::: RECORDS SHOWN :::

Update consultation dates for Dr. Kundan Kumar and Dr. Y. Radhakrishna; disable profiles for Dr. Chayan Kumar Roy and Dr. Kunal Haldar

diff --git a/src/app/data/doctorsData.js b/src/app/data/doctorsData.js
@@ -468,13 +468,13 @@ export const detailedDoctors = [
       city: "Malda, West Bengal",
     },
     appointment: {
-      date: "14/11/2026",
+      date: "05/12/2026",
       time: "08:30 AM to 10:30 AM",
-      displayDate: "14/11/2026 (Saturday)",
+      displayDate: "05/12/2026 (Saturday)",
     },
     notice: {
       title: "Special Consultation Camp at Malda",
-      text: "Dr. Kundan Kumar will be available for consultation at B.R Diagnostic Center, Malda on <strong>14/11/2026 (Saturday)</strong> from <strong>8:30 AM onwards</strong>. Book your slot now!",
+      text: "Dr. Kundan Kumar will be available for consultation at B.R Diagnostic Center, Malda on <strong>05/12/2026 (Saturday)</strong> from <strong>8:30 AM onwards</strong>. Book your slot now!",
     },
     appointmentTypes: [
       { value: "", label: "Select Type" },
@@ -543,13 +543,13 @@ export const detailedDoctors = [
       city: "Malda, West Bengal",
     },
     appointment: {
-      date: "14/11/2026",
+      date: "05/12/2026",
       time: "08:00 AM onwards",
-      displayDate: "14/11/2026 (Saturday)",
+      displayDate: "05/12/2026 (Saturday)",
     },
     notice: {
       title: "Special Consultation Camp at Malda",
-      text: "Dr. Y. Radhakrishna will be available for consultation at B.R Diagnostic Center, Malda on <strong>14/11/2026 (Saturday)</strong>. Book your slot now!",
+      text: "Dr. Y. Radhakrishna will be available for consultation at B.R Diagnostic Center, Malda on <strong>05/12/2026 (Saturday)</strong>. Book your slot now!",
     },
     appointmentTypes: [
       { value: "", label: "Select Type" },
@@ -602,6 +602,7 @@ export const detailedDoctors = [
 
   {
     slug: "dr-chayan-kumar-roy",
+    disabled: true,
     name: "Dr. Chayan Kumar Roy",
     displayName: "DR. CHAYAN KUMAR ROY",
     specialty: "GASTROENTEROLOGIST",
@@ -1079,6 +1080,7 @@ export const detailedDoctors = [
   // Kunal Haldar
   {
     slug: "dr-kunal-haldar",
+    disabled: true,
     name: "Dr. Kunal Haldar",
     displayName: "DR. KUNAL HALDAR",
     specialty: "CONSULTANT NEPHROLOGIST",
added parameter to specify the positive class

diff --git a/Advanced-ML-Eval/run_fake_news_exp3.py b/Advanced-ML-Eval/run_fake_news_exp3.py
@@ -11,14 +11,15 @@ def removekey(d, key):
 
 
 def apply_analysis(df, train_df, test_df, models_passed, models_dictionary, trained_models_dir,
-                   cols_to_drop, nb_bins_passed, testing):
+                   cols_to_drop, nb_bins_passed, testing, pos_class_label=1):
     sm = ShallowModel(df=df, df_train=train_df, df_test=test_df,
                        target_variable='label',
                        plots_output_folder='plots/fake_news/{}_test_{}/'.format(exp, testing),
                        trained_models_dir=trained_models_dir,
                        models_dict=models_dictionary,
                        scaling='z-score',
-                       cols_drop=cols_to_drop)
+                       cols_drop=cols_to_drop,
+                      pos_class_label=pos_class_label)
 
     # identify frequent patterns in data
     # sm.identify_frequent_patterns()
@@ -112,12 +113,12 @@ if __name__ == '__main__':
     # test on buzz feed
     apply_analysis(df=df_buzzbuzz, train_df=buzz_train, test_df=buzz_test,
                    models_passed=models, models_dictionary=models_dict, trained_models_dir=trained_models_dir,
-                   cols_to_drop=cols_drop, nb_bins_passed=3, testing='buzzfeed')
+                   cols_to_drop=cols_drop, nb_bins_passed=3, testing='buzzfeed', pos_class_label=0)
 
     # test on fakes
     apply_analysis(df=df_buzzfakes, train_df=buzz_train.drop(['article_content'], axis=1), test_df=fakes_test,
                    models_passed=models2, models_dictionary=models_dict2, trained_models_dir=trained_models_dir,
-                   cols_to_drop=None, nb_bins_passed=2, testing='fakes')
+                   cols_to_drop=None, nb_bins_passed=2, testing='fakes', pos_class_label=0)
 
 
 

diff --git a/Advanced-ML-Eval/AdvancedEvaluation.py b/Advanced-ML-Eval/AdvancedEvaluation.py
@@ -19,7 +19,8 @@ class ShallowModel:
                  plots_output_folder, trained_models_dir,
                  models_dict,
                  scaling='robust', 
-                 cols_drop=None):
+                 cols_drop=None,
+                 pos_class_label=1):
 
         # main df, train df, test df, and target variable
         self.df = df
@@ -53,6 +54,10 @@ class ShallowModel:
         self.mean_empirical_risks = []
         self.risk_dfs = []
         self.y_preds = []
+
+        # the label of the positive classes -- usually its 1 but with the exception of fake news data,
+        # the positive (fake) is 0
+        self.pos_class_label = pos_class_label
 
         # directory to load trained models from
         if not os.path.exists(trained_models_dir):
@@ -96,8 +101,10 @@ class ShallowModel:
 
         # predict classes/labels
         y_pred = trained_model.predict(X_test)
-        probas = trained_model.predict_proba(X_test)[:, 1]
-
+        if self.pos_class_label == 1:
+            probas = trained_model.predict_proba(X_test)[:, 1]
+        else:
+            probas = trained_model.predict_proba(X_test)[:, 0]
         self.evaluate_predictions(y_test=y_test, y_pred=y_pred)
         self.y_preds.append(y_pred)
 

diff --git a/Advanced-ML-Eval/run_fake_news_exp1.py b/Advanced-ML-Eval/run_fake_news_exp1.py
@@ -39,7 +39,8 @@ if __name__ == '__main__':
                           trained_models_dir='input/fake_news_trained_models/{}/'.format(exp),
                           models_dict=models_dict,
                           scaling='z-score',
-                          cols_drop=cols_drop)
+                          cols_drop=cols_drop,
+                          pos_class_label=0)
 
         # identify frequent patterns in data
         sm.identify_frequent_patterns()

:::

From the data above, pick out each line containing "testing" and copy it.

-                   cols_to_drop, nb_bins_passed, testing):
+                   cols_to_drop, nb_bins_passed, testing, pos_class_label=1):
                        plots_output_folder='plots/fake_news/{}_test_{}/'.format(exp, testing),
-                   cols_to_drop=cols_drop, nb_bins_passed=3, testing='buzzfeed')
+                   cols_to_drop=cols_drop, nb_bins_passed=3, testing='buzzfeed', pos_class_label=0)
-                   cols_to_drop=None, nb_bins_passed=2, testing='fakes')
+                   cols_to_drop=None, nb_bins_passed=2, testing='fakes', pos_class_label=0)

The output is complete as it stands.